[Provided records]
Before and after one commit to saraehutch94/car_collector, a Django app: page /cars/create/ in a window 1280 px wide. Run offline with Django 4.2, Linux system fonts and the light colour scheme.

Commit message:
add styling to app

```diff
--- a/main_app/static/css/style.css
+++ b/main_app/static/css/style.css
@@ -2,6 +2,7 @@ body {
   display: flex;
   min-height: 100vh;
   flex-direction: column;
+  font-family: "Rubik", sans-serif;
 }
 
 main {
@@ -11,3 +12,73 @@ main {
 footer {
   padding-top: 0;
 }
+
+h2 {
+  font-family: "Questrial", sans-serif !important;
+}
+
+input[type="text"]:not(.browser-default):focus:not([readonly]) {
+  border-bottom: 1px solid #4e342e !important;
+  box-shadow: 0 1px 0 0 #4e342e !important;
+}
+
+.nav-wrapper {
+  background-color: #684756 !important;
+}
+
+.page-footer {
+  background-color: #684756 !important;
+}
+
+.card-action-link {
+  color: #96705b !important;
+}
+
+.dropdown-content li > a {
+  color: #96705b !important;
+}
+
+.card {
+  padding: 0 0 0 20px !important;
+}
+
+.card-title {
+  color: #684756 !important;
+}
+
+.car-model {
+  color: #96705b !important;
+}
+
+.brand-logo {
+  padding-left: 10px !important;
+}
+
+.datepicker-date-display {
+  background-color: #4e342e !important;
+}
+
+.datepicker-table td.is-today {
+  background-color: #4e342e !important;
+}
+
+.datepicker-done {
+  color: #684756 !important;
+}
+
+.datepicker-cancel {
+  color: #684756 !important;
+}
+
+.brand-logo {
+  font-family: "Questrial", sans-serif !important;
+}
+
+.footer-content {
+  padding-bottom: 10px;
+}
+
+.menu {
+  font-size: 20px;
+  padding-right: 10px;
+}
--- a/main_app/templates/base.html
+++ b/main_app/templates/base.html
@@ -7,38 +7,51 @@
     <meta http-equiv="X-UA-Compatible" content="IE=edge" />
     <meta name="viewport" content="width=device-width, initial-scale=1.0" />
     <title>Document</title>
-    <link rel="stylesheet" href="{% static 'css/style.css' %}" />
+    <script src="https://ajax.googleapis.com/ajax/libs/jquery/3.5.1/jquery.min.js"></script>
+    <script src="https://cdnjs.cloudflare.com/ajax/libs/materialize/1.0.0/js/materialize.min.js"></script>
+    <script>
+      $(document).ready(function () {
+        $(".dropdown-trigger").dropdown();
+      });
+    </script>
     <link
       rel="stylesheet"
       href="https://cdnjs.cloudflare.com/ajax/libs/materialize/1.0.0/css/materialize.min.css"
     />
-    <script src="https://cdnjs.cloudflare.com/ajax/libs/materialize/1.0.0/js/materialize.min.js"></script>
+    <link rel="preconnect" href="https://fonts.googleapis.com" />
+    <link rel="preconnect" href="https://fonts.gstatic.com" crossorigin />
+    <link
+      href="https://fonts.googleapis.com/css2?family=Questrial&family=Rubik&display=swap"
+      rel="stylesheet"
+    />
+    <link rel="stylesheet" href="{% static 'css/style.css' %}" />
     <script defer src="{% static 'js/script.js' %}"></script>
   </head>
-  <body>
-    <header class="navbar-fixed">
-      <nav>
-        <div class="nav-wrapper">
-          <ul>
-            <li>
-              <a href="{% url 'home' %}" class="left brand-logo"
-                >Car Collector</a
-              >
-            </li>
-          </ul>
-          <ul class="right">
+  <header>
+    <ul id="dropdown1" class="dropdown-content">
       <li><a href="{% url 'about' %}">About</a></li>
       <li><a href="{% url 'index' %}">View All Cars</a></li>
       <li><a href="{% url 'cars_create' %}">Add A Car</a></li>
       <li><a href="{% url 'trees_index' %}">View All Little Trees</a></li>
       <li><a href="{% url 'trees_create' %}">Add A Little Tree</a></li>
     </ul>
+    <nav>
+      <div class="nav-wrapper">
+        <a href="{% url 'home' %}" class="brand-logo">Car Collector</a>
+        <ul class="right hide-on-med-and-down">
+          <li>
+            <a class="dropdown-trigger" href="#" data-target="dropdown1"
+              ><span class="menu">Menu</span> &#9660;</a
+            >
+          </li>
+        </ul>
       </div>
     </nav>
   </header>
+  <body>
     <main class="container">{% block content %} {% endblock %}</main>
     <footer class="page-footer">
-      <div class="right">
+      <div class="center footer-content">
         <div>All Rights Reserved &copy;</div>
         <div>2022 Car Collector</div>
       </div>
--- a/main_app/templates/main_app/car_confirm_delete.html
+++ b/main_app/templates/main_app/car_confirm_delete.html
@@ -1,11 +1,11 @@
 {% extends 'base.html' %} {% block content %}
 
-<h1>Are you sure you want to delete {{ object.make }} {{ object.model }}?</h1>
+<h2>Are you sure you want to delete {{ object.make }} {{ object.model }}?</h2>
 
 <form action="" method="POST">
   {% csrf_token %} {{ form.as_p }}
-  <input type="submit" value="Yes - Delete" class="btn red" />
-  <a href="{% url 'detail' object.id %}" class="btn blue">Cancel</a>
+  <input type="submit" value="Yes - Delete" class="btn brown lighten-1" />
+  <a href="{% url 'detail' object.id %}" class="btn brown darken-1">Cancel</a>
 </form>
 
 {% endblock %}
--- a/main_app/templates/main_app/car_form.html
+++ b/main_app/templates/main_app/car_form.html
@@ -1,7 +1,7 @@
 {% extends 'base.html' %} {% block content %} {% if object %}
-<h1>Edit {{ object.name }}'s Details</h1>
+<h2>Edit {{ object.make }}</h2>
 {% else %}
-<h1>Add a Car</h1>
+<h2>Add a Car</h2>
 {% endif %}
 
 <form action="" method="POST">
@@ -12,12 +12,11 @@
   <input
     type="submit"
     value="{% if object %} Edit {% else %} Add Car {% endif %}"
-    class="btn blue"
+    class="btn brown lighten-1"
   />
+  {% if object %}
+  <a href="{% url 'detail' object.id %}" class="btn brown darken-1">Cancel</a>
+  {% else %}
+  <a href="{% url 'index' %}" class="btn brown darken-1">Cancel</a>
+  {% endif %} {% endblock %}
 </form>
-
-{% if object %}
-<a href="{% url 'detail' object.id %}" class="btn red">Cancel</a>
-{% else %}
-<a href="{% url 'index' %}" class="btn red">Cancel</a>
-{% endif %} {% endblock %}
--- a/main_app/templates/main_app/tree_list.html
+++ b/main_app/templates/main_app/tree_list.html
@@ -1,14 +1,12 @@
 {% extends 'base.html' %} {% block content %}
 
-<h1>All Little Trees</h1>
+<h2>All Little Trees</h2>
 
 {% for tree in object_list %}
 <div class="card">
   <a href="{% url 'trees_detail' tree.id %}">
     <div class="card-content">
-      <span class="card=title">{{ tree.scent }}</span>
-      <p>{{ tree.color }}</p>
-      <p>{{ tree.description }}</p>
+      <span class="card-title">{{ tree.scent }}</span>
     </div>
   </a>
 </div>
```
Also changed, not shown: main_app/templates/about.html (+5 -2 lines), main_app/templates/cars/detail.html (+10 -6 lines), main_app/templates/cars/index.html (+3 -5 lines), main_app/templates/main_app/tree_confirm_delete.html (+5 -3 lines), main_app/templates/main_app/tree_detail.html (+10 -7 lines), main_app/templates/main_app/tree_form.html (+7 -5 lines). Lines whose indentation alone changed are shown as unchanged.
[/Provided records]
Once you have read the entries, reproduce each one exactly.

=== Finished exercise ===
Before and after one commit to saraehutch94/car_collector, a Django app: page /cars/create/ in a window 1280 px wide. Run offline with Django 4.2, Linux system fonts and the light colour scheme.

Commit message:
add styling to app

```diff
--- a/main_app/static/css/style.css
+++ b/main_app/static/css/style.css
@@ -2,6 +2,7 @@ body {
   display: flex;
   min-height: 100vh;
   flex-direction: column;
+  font-family: "Rubik", sans-serif;
 }
 
 main {
@@ -11,3 +12,73 @@ main {
 footer {
   padding-top: 0;
 }
+
+h2 {
+  font-family: "Questrial", sans-serif !important;
+}
+
+input[type="text"]:not(.browser-default):focus:not([readonly]) {
+  border-bottom: 1px solid #4e342e !important;
+  box-shadow: 0 1px 0 0 #4e342e !important;
+}
+
+.nav-wrapper {
+  background-color: #684756 !important;
+}
+
+.page-footer {
+  background-color: #684756 !important;
+}
+
+.card-action-link {
+  color: #96705b !important;
+}
+
+.dropdown-content li > a {
+  color: #96705b !important;
+}
+
+.card {
+  padding: 0 0 0 20px !important;
+}
+
+.card-title {
+  color: #684756 !important;
+}
+
+.car-model {
+  color: #96705b !important;
+}
+
+.brand-logo {
+  padding-left: 10px !important;
+}
+
+.datepicker-date-display {
+  background-color: #4e342e !important;
+}
+
+.datepicker-table td.is-today {
+  background-color: #4e342e !important;
+}
+
+.datepicker-done {
+  color: #684756 !important;
+}
+
+.datepicker-cancel {
+  color: #684756 !important;
+}
+
+.brand-logo {
+  font-family: "Questrial", sans-serif !important;
+}
+
+.footer-content {
+  padding-bottom: 10px;
+}
+
+.menu {
+  font-size: 20px;
+  padding-right: 10px;
+}
--- a/main_app/templates/base.html
+++ b/main_app/templates/base.html
@@ -7,38 +7,51 @@
     <meta http-equiv="X-UA-Compatible" content="IE=edge" />
     <meta name="viewport" content="width=device-width, initial-scale=1.0" />
     <title>Document</title>
-    <link rel="stylesheet" href="{% static 'css/style.css' %}" />
+    <script src="https://ajax.googleapis.com/ajax/libs/jquery/3.5.1/jquery.min.js"></script>
+    <script src="https://cdnjs.cloudflare.com/ajax/libs/materialize/1.0.0/js/materialize.min.js"></script>
+    <script>
+      $(document).ready(function () {
+        $(".dropdown-trigger").dropdown();
+      });
+    </script>
     <link
       rel="stylesheet"
       href="https://cdnjs.cloudflare.com/ajax/libs/materialize/1.0.0/css/materialize.min.css"
     />
-    <script src="https://cdnjs.cloudflare.com/ajax/libs/materialize/1.0.0/js/materialize.min.js"></script>
+    <link rel="preconnect" href="https://fonts.googleapis.com" />
+    <link rel="preconnect" href="https://fonts.gstatic.com" crossorigin />
+    <link
+      href="https://fonts.googleapis.com/css2?family=Questrial&family=Rubik&display=swap"
+      rel="stylesheet"
+    />
+    <link rel="stylesheet" href="{% static 'css/style.css' %}" />
     <script defer src="{% static 'js/script.js' %}"></script>
   </head>
-  <body>
-    <header class="navbar-fixed">
-      <nav>
-        <div class="nav-wrapper">
-          <ul>
-            <li>
-              <a href="{% url 'home' %}" class="left brand-logo"
-                >Car Collector</a
-              >
-            </li>
-          </ul>
-          <ul class="right">
+  <header>
+    <ul id="dropdown1" class="dropdown-content">
       <li><a href="{% url 'about' %}">About</a></li>
       <li><a href="{% url 'index' %}">View All Cars</a></li>
       <li><a href="{% url 'cars_create' %}">Add A Car</a></li>
       <li><a href="{% url 'trees_index' %}">View All Little Trees</a></li>
       <li><a href="{% url 'trees_create' %}">Add A Little Tree</a></li>
     </ul>
+    <nav>
+      <div class="nav-wrapper">
+        <a href="{% url 'home' %}" class="brand-logo">Car Collector</a>
+        <ul class="right hide-on-med-and-down">
+          <li>
+            <a class="dropdown-trigger" href="#" data-target="dropdown1"
+              ><span class="menu">Menu</span> &#9660;</a
+            >
+          </li>
+        </ul>
       </div>
     </nav>
   </header>
+  <body>
     <main class="container">{% block content %} {% endblock %}</main>
     <footer class="page-footer">
-      <div class="right">
+      <div class="center footer-content">
         <div>All Rights Reserved &copy;</div>
         <div>2022 Car Collector</div>
       </div>
--- a/main_app/templates/main_app/car_confirm_delete.html
+++ b/main_app/templates/main_app/car_confirm_delete.html
@@ -1,11 +1,11 @@
 {% extends 'base.html' %} {% block content %}
 
-<h1>Are you sure you want to delete {{ object.make }} {{ object.model }}?</h1>
+<h2>Are you sure you want to delete {{ object.make }} {{ object.model }}?</h2>
 
 <form action="" method="POST">
   {% csrf_token %} {{ form.as_p }}
-  <input type="submit" value="Yes - Delete" class="btn red" />
-  <a href="{% url 'detail' object.id %}" class="btn blue">Cancel</a>
+  <input type="submit" value="Yes - Delete" class="btn brown lighten-1" />
+  <a href="{% url 'detail' object.id %}" class="btn brown darken-1">Cancel</a>
 </form>
 
 {% endblock %}
--- a/main_app/templates/main_app/car_form.html
+++ b/main_app/templates/main_app/car_form.html
@@ -1,7 +1,7 @@
 {% extends 'base.html' %} {% block content %} {% if object %}
-<h1>Edit {{ object.name }}'s Details</h1>
+<h2>Edit {{ object.make }}</h2>
 {% else %}
-<h1>Add a Car</h1>
+<h2>Add a Car</h2>
 {% endif %}
 
 <form action="" method="POST">
@@ -12,12 +12,11 @@
   <input
     type="submit"
     value="{% if object %} Edit {% else %} Add Car {% endif %}"
-    class="btn blue"
+    class="btn brown lighten-1"
   />
+  {% if object %}
+  <a href="{% url 'detail' object.id %}" class="btn brown darken-1">Cancel</a>
+  {% else %}
+  <a href="{% url 'index' %}" class="btn brown darken-1">Cancel</a>
+  {% endif %} {% endblock %}
 </form>
-
-{% if object %}
-<a href="{% url 'detail' object.id %}" class="btn red">Cancel</a>
-{% else %}
-<a href="{% url 'index' %}" class="btn red">Cancel</a>
-{% endif %} {% endblock %}
--- a/main_app/templates/main_app/tree_list.html
+++ b/main_app/templates/main_app/tree_list.html
@@ -1,14 +1,12 @@
 {% extends 'base.html' %} {% block content %}
 
-<h1>All Little Trees</h1>
+<h2>All Little Trees</h2>
 
 {% for tree in object_list %}
 <div class="card">
   <a href="{% url 'trees_detail' tree.id %}">
     <div class="card-content">
-      <span class="card=title">{{ tree.scent }}</span>
-      <p>{{ tree.color }}</p>
-      <p>{{ tree.description }}</p>
+      <span class="card-title">{{ tree.scent }}</span>
     </div>
   </a>
 </div>
```
Also changed, not shown: main_app/templates/about.html (+5 -2 lines), main_app/templates/cars/detail.html (+10 -6 lines), main_app/templates/cars/index.html (+3 -5 lines), main_app/templates/main_app/tree_confirm_delete.html (+5 -3 lines), main_app/templates/main_app/tree_detail.html (+10 -7 lines), main_app/templates/main_app/tree_form.html (+7 -5 lines). Lines whose indentation alone changed are shown as unchanged.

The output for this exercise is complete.